This point has a clear importance in the creation of this levy, as covid 19 has caused troubles all over the world and the school board does not wish  to put more pressure on people in chagrin at this time.

Getting the bill this low was tricky for the school board, though.

“We were tracking for being on the ballot for about a 7.9 mill ask in november of this year,” said superintendent Dr. Robert Hunt  in a video entitled “Levy Conversation with Dr. Hunt and Mrs. Brudno.”


This shows a clear drop in the  actually proposed in the spring, which asked for 3.85 mills.

A large portion of this saving can come from how the debt payments for the middle school building can be accelerated. When Chagrin Falls voted to pay for this building, the school was given an amount of money that must have been spent on the costs of building the school.

If the debt for this school is paid off then any other money set aside for paying for the middle school building can now be spent on operating, leading to more income for the school before it must sacrifice services.

The school has also tried other methods to get the cost of this levy down.

Mrs. Brudno noted that the school has planned to and started implementing cost saving measures to save around $1.2 million.

These cuts show how the current money being asked is something that went through careful consideration before implementing.

Another thing to consider with “Sustain Chagrin” is how that money will affect the school’s balance.

 “[This levy] takes us out another three years, which is the intent and that’s our commitment to get us another three years to get out of this economic environment that we’re in and reassess at that point,” stated Mrs. Brudno.

This extra three years comment reveals that Chagrin will still be losing saved money for operating, this means this bill is based partially on the assumption that chagrin will be in a better economic position three years from now and can better balance this payment out.

Another thing to consider with this levy is what happens if it fails?

“We would probably have to make further expenditure cuts,” said Mrs. Brudno.

These possible cuts will continue until another levy can be proposed in the spring.  

Dr. Hunt further explained the impact failing this levy will have.
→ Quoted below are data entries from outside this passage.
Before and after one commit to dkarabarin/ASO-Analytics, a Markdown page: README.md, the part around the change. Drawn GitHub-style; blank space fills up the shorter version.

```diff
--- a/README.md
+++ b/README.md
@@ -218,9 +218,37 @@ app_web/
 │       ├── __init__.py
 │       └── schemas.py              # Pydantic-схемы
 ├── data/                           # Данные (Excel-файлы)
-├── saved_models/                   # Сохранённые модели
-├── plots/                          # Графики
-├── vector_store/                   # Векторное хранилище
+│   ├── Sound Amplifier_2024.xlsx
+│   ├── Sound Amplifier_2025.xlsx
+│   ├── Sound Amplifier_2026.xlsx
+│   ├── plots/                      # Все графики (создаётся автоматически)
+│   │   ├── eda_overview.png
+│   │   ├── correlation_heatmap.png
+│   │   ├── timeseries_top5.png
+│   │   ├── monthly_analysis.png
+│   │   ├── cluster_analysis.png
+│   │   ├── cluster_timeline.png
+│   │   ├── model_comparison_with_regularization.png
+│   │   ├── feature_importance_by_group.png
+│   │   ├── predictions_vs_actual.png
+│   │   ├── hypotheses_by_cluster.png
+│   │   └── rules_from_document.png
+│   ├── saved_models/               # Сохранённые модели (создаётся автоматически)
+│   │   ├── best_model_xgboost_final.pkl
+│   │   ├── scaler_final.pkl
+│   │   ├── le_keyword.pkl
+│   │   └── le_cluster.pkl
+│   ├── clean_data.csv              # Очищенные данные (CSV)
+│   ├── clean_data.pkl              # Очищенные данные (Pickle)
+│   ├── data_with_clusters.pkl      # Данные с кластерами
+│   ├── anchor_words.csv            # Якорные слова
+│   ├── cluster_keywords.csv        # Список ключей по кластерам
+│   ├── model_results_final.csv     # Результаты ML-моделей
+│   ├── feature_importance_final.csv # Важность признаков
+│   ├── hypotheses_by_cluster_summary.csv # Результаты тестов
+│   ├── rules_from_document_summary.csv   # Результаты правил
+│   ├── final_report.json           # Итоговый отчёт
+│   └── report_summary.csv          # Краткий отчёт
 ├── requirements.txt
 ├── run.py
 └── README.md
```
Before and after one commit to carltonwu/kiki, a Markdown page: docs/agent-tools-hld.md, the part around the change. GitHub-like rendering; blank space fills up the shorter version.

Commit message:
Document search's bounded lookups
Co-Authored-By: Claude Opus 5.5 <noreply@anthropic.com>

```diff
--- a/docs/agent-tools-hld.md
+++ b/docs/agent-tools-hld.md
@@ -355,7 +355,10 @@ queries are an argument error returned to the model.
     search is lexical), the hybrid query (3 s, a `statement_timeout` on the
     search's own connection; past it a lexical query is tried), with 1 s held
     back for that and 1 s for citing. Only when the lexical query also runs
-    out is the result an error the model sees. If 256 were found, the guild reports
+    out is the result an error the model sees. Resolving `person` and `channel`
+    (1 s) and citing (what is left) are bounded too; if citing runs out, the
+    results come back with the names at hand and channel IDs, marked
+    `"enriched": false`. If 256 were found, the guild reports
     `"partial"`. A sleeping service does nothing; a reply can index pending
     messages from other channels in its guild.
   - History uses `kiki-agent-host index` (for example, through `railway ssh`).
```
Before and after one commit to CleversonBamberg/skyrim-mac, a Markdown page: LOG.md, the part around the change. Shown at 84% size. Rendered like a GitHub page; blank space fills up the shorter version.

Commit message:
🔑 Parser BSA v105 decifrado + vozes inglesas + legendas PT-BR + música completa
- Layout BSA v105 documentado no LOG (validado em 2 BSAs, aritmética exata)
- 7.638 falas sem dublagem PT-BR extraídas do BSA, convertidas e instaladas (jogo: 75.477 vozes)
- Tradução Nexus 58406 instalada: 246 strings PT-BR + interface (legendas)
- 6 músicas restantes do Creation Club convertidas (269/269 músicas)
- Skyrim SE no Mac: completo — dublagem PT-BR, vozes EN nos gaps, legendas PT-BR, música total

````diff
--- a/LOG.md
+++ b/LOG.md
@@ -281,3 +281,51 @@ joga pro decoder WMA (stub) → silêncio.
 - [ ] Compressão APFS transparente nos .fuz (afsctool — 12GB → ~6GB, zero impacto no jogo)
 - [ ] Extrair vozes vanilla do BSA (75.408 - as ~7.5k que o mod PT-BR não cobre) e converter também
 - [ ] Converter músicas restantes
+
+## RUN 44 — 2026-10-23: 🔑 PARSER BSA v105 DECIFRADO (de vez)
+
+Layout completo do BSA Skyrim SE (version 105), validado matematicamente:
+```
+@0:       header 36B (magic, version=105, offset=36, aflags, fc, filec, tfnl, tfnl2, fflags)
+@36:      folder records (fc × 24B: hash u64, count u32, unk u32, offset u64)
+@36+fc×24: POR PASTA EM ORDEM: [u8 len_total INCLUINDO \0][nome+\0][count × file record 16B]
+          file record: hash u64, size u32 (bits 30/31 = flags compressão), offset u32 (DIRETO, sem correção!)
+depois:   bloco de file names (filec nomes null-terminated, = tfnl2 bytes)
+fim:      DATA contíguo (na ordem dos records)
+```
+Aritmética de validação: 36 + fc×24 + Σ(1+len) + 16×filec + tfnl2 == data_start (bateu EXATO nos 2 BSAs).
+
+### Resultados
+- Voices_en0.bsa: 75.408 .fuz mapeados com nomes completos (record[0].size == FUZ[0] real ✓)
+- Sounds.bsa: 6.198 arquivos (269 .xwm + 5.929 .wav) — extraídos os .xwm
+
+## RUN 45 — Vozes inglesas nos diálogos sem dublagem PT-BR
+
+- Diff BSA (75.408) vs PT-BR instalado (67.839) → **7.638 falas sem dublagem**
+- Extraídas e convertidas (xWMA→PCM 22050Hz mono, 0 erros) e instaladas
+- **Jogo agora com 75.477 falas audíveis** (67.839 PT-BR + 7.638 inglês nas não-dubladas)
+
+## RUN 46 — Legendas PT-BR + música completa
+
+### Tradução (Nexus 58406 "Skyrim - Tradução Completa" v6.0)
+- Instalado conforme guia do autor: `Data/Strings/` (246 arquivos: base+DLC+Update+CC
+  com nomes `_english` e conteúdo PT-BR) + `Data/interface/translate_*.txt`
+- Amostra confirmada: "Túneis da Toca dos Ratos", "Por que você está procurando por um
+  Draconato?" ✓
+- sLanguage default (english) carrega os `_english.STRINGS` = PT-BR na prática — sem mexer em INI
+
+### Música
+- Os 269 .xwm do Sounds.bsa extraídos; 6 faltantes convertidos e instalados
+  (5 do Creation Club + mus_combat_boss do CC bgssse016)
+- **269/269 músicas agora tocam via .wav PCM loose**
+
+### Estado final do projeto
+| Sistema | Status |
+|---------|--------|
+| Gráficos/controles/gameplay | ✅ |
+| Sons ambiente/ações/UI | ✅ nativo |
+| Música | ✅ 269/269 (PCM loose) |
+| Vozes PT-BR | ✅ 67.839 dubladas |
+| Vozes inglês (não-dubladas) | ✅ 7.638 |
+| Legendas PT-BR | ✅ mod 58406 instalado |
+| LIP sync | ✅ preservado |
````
 “We don’t like to run scare campaigns but the reality of that answer is it’s going to be some combination of additional cuts. It really starts to impact programming and what we’re offering students and a return to the ballot for millage and any millage passed in the spring will be at an additional cost to the district,” Dr. Hunt said.